Generational differences also seem to play a role in neighbor interactions and perceptions. Overall, millennials find their neighbors to be 11.5% more annoying than baby boomers, but this may be due to a differing desire for interaction between the generations. Baby boomers indicated they prefer a neighbor that talks and engages with them on a semi-regular basis far more (64.9%) than Gen X and millennial homeowners.

But when comparing the level of interaction they end up with, 25.8% of millennials said they have a lot of interaction with their neighbors – significantly more than Gen X (13.3%) and baby boomers (5.9%). They’ve also experienced the most annoying parking habits (45.9%), while baby boomers have experienced more dog (29.4%) and yard (29.3%) related habits and Gen X has experienced the most drama-related habits (41.1%), including things like harassment, gossipy and opinionated neighbors.

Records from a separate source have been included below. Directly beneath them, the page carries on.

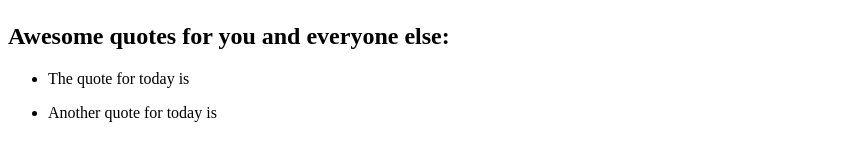
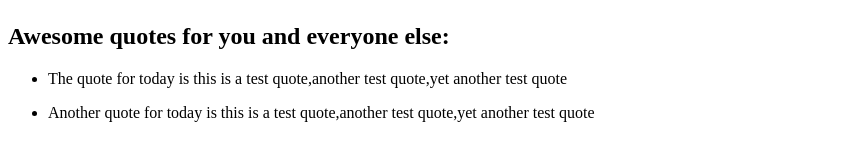
Before and after one commit to philipkariuki/quotes-angular, an Angular app: page / in a window 1280 px wide. Shown: the part 306-466 px from the top of the page, without its empty margins (0-844 px from the left). Built offline with nearby package versions, Linux system fonts and the light colour scheme.

Commit message:
Update app.component.ts
Fixes typo

```diff
--- a/src/app/app.component.ts
+++ b/src/app/app.component.ts
@@ -7,9 +7,9 @@ import { Component } from '@angular/core';
 })
 export class AppComponent {
   title = 'Quotes';
-  quotes: string[];
+  quote: string[];
 
   constructor(){
-    this.quotes = ["this is a test quote","another test quote","yet another test quote"];
+    this.quote = ["this is a test quote","another test quote","yet another test quote"];
   }
 }
```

When it comes to the habits that bother them the most, the majority of millennials (64.8%) agreed that house sitting requests are the most annoying habit a neighbor can possess. For Gen X, 43.9% of homeowners listed opinionated neighbors as the most annoying habit, while 45.6% of baby boomers complained about unkempt exteriors like their neighbor’s front yard and landscaping.

So, while baby boomers may not actually expect their neighbors to get off their lawn, they would certainly appreciate it if they clean up their own. One homeowner shared their personal experience with a baby boomer, explaining “The lady to one side of us has too much time on her hands and likes to nitpick every little thing that she [thinks] seems annoying. I can get behind some reasonable requests, but no joke, within the first 6 months of us moving next door, she ‘adamantly suggested’ (more than once) that we re-sod our lawn [simply] because she didn’t like looking at the bits of clover in it.”

Of course, it’s important to note that these preferences and opinions vary even within each generation. While 46.7% of millennials agreed that a neighbor who minds their own business is preferred, another 35.2% indicated they want a neighbor who tries to be their best friend.

So, with such varied expectations, how are modern homeowners supposed to navigate new neighbors and neighbor relationships? Setting boundaries, whether that be a physical or metaphorical fence, may be right for some, while others may think welcoming neighbors is as easy as pie – delivered to their front door.


To understand how homeowners perceive and interact with their neighbors, Rocket Mortgage surveyed 1,095 homeowners between the ages of 26 – 76 who currently own a home. Generational quotas were utilized to ensure millennials, Gen X and baby boomers were equally represented. Participants who do not live in a single-family home or indicated that they don’t have neighbors were screened out. This survey was conducted in July 2022.

Katie Ziraldo Headshot

Katie Ziraldo

Katie Ziraldo is a financial writer and data journalist focused on creating accurate, accessible and educational content for future generations of home buyers. Her portfolio of work also includes The Detroit Free Press and The Huffington Post.